Campus & Community

Newsom defends gay marriage at forum

3 min read

San Francisco mayor remains hopeful despite state supreme court ruling

(Staff photos Rose Lincoln/Harvard News Office)

San Francisco Mayor Gavin Newsom, who excited the ire of many with his decision to marry gay couples contrary to state law, told an audience at the Kennedy School Forum Tuesday night (Feb. 8) that he remains committed to marriage equality.

“I wanted to put a human face on discrimination,” he said. “It’s one thing to have an ideal, and it’s another to implement that ideal.”

Last February, Newsom ordered the San Francisco County clerk to make a simple change to the marriage application – ridding gender classifications from the form. A lesbian couple, who had been together for 51 years, were the first to exchange vows using the new application. Eighty-seven other gay couples married that first day and more than 4,000 gay couples followed suit.
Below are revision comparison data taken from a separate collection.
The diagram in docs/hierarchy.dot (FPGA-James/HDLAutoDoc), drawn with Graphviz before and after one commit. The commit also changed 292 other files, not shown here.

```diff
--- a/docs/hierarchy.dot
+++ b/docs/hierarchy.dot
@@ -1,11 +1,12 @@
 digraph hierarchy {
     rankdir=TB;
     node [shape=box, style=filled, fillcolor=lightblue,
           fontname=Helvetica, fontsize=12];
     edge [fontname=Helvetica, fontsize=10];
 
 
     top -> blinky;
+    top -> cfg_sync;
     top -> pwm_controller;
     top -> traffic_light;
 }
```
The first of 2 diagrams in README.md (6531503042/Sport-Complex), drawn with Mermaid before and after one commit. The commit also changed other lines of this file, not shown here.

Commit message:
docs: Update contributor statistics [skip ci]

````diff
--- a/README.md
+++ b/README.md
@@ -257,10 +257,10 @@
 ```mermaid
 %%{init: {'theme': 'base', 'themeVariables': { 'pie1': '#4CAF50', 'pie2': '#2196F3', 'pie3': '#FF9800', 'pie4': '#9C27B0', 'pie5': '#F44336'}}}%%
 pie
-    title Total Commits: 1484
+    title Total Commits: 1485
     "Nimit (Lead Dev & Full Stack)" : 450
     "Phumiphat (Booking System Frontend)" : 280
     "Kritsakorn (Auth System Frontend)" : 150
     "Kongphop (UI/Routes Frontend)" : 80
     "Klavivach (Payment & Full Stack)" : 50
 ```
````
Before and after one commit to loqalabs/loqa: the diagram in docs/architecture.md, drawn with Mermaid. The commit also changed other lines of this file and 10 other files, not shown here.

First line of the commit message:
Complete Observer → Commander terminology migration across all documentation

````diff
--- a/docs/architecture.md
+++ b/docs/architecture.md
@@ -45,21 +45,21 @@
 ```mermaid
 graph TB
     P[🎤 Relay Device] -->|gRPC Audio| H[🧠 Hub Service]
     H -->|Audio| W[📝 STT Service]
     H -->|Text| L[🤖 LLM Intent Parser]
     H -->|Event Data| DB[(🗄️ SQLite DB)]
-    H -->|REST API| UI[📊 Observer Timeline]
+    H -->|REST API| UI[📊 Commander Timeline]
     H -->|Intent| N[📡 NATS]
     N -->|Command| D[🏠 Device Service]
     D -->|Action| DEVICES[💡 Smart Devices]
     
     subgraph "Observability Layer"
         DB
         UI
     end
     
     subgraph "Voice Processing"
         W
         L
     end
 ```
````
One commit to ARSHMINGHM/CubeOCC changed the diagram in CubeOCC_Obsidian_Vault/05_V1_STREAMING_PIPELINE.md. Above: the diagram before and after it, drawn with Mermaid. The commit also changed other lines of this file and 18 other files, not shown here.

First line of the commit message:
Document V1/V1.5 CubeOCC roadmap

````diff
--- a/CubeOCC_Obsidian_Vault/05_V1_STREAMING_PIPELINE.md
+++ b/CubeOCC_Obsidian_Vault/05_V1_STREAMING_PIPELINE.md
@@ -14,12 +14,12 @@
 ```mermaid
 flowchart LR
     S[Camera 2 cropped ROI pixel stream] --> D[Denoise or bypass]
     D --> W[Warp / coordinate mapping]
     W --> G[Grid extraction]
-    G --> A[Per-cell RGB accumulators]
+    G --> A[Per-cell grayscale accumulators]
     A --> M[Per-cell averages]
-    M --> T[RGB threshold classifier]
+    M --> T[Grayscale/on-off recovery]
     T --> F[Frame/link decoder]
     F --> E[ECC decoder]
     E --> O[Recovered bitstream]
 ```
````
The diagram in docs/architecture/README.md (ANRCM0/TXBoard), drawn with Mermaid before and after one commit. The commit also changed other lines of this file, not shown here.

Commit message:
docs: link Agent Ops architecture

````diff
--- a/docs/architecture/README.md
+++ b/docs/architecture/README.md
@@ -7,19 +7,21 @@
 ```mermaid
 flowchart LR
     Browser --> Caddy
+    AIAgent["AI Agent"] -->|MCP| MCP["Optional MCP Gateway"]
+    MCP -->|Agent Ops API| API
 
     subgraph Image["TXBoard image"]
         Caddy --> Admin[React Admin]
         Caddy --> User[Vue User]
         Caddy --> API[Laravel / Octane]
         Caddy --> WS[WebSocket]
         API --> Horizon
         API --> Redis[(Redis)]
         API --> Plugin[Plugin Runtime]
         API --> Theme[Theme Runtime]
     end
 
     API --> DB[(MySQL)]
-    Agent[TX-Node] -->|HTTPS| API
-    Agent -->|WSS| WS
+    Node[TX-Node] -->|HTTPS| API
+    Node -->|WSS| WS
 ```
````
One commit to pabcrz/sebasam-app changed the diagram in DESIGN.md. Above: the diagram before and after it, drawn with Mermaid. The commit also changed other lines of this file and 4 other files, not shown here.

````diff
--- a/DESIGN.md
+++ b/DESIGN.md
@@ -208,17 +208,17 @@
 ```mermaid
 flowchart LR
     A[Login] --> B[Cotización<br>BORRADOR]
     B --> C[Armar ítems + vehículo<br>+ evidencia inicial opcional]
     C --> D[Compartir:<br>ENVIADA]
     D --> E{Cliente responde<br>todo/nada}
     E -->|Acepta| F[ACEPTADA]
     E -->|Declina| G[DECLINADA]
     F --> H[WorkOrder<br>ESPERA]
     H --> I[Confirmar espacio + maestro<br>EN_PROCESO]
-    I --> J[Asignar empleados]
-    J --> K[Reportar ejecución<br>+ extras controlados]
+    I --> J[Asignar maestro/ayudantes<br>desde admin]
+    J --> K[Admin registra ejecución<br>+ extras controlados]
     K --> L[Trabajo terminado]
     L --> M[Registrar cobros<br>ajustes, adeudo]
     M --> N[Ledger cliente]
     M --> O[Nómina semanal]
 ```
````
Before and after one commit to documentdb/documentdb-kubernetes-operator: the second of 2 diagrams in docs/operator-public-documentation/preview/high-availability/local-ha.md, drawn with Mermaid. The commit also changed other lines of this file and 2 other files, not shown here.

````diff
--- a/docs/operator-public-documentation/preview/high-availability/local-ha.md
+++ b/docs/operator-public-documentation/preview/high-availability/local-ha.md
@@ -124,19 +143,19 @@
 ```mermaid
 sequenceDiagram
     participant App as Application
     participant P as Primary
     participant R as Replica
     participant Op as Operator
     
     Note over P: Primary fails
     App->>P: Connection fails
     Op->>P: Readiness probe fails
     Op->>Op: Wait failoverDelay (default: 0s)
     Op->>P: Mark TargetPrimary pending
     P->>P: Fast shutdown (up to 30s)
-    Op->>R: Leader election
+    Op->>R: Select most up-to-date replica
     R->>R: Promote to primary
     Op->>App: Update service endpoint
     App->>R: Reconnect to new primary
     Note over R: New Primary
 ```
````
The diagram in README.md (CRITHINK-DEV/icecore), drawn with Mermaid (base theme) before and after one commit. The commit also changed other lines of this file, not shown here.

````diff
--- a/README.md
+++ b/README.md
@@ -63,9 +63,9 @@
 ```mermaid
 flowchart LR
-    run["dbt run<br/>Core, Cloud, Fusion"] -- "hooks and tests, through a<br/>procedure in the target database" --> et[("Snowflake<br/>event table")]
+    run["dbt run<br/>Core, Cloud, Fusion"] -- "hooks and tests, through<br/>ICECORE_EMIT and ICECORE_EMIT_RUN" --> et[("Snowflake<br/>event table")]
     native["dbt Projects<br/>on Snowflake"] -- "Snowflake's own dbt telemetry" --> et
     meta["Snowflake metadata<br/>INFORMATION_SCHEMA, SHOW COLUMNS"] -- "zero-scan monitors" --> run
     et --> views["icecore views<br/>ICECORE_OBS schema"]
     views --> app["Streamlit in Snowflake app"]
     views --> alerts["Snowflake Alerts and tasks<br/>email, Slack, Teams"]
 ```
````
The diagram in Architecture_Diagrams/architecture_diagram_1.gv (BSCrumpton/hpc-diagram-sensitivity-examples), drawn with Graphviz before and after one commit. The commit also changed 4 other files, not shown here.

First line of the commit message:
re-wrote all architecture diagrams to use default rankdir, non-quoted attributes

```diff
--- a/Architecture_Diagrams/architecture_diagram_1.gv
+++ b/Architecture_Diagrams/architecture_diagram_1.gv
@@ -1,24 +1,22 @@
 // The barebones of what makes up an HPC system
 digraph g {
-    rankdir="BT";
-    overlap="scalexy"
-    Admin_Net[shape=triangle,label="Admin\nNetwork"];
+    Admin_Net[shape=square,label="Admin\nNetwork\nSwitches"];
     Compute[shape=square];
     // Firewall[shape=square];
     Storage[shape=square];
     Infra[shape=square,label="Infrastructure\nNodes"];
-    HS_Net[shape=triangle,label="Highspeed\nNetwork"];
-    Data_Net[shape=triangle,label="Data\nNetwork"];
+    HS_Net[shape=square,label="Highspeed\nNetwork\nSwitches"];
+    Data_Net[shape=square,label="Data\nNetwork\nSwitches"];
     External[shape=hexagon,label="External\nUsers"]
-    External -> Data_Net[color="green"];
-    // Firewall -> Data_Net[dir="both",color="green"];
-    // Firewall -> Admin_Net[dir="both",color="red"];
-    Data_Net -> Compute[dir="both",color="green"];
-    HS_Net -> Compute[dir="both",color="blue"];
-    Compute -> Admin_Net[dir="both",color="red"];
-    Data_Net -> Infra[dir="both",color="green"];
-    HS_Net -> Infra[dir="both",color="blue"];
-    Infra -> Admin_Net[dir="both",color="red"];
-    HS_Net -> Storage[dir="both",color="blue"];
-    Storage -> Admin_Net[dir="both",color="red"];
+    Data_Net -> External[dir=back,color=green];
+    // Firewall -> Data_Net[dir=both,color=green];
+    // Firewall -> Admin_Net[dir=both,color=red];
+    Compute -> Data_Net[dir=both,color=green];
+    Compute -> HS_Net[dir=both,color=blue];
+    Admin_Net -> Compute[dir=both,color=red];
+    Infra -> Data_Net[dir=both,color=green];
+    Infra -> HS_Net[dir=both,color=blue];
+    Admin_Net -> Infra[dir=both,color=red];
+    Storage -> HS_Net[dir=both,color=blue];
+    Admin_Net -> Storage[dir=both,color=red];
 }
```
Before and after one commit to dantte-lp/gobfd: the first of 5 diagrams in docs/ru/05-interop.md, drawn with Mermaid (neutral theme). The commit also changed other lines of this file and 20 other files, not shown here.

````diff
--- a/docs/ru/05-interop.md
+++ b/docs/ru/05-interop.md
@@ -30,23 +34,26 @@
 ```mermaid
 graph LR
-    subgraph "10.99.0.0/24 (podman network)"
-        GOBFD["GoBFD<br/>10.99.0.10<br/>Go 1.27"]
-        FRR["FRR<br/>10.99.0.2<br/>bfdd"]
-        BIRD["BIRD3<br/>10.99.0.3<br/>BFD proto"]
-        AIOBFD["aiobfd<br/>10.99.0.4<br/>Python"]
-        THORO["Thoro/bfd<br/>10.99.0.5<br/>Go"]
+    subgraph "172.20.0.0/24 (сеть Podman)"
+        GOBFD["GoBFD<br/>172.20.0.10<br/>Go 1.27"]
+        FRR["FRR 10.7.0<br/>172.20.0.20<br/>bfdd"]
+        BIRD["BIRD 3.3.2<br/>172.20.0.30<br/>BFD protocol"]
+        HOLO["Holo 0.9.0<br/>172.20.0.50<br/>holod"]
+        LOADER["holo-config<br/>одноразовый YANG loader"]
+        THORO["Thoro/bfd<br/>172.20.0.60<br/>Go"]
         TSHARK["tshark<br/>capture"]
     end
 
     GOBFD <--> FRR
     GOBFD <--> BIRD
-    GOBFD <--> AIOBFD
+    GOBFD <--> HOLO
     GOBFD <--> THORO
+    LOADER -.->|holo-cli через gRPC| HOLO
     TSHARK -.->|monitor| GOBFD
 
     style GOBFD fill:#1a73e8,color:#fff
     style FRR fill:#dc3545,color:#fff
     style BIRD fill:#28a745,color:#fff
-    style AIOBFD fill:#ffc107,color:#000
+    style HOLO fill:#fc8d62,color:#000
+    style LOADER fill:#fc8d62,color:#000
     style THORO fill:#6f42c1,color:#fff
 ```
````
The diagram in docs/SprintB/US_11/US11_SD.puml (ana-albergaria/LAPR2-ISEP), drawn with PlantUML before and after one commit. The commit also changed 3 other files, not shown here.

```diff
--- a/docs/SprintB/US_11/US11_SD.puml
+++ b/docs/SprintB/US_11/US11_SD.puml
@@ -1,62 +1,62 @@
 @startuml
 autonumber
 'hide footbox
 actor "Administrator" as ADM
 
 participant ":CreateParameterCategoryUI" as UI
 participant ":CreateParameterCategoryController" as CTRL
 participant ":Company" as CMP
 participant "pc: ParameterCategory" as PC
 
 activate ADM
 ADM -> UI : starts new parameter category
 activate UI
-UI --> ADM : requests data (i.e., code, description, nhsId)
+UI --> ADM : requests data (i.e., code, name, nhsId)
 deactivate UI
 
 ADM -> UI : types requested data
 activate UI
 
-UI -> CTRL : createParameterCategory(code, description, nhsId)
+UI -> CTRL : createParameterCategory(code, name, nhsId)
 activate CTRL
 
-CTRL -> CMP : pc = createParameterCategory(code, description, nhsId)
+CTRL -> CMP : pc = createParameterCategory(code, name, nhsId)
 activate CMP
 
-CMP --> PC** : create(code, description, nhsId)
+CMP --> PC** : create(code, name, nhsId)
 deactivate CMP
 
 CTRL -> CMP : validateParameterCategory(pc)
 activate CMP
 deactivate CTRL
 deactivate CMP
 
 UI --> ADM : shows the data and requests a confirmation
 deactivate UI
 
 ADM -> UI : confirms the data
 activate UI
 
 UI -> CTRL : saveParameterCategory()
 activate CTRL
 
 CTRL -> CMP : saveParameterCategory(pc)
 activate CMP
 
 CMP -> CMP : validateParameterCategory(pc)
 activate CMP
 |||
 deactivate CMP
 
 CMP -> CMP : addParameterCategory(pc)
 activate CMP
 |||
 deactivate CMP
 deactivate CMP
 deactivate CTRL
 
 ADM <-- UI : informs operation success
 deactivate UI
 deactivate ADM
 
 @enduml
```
“None of you could have walked the halls of City Hall and not had the same emotional feeling and connection that I did,” Newsome recalled. “We didn’t touch just 4,000 couples. We touched tens of thousands of lives. It wasn’t just about the couples. It was about mothers, brothers, fathers, uncles, and cousins. It was about sons and daughters.”

Within days of the ceremonies, however, opponents took the mayor to court, and last August the California State Supreme Court ruled that the gay marriages performed in San Francisco were not valid. Newsom told the forum audience that despite the setback, he remains determined to continue the fight.

“This is not a country that is immune from codifying and institutionalizing discrimination,” he said, harkening back to laws preventing interracial marriage. “You can’t wait for public opinion to move social justice forward. Women wouldn’t be voting. Blacks probably still wouldn’t be citizens.”

Newsom and
Robyn Ochs (left) and Peg Preble, married in Brookline, Mass., on May 17, were acknowledged by Newsom in his talk. 

Newsom, who was raised Catholic, said he does not buy the argument that allowing gays to marry will undermine the sanctity of marriage. “Marriage didn’t come to an end as an institution [when gays were allowed to marry]. The fact is there is no irreparable harm. We are talking about marriage, an institution of stability. Isn’t that our ideal?”

The Democratic mayor also took aim at some members of his own party, saying they’ve been hypocrites on the issue.

“I can’t stand my party right now. They offend me. So many of our leaders are saying things privately to me now and they are attacking us publicly for what we are doing on the gay marriage thing. It’s wrong.”

In the end, he predicted, gays and straights will be treated equally at the altar.

“Whether you like it or not, this door will never be shut again. Gay marriage is going to be legal in the United States of America. It is a matter of time,” he said.